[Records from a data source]

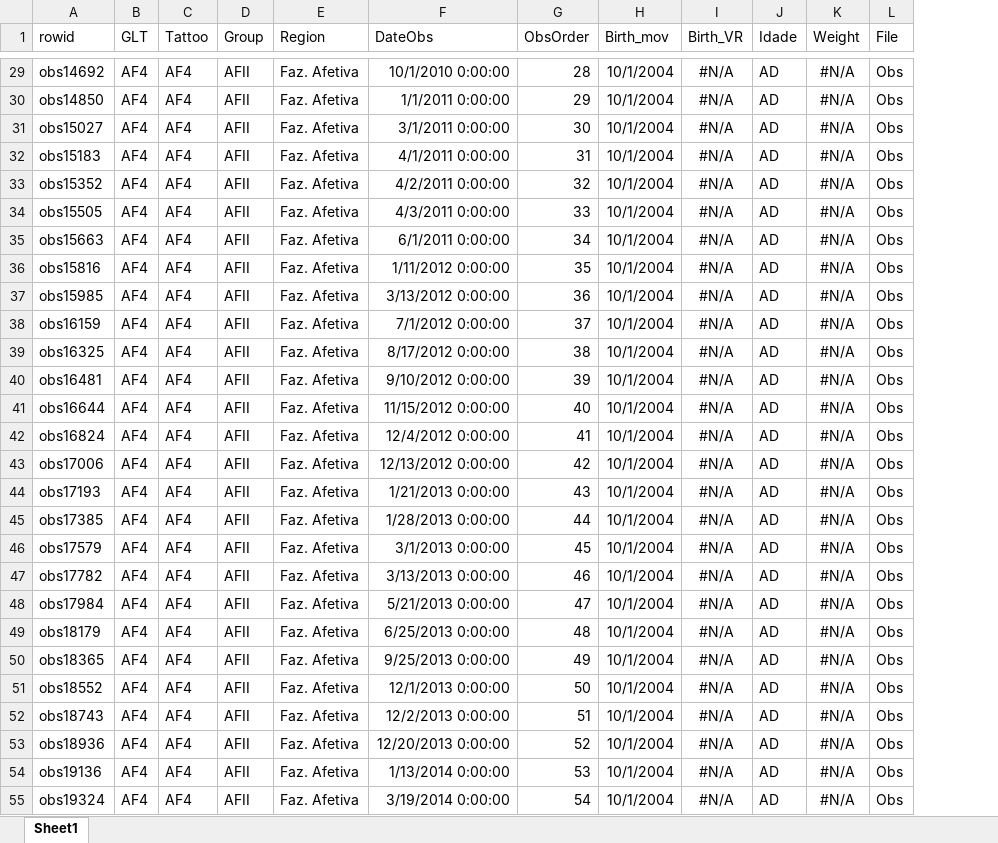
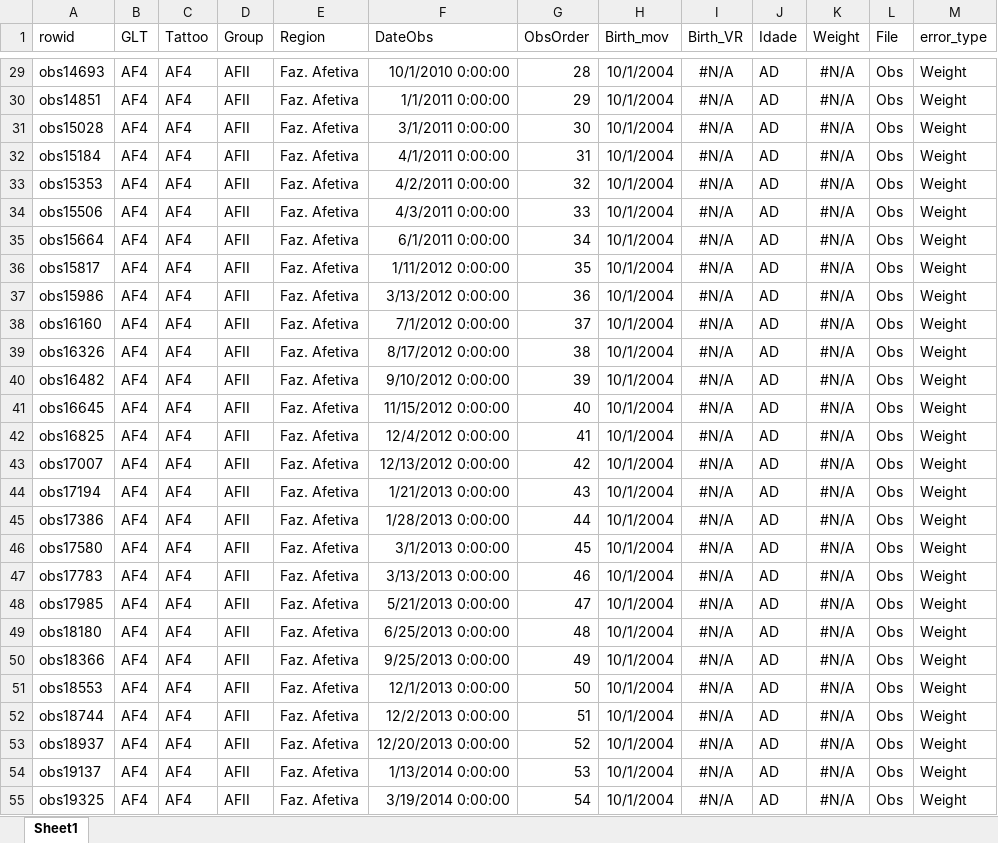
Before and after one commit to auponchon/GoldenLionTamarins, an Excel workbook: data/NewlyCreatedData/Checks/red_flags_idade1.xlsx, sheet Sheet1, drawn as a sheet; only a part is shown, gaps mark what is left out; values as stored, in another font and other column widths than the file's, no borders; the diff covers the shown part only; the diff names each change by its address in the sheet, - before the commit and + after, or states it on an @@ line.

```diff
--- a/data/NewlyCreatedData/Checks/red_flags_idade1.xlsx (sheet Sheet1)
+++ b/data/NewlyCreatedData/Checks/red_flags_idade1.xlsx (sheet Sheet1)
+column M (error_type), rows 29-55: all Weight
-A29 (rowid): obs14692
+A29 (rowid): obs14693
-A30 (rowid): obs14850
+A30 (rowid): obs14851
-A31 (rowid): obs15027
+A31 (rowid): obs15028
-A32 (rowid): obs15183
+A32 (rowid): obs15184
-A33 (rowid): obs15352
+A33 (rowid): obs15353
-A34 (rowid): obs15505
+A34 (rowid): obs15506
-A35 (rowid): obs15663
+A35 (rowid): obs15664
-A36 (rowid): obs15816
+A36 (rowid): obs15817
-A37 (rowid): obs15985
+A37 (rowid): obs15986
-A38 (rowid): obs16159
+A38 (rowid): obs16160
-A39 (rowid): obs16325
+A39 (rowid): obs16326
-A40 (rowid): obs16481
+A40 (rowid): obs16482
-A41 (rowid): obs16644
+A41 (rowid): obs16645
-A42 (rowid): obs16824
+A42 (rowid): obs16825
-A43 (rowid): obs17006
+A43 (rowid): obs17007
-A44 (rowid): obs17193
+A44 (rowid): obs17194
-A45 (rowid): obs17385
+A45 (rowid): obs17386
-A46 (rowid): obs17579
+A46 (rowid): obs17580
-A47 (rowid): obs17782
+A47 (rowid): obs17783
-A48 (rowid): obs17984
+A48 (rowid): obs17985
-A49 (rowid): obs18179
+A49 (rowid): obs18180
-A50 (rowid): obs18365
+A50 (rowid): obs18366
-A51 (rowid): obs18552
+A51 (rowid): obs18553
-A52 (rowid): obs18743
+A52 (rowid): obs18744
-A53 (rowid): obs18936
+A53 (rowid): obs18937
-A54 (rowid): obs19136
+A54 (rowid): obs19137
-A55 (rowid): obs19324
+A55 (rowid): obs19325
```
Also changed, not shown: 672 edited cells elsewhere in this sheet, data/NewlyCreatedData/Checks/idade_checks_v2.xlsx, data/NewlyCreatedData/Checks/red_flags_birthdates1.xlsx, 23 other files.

TASK DIRECTIONS:
Please show every line above that includes the word "column".

EXERCISE RESPONSE:
Before and after one commit to auponchon/GoldenLionTamarins, an Excel workbook: data/NewlyCreatedData/Checks/red_flags_idade1.xlsx, sheet Sheet1, drawn as a sheet; only a part is shown, gaps mark what is left out; values as stored, in another font and other column widths than the file's, no borders; the diff covers the shown part only; the diff names each change by its address in the sheet, - before the commit and + after, or states it on an @@ line.
+column M (error_type), rows 29-55: all Weight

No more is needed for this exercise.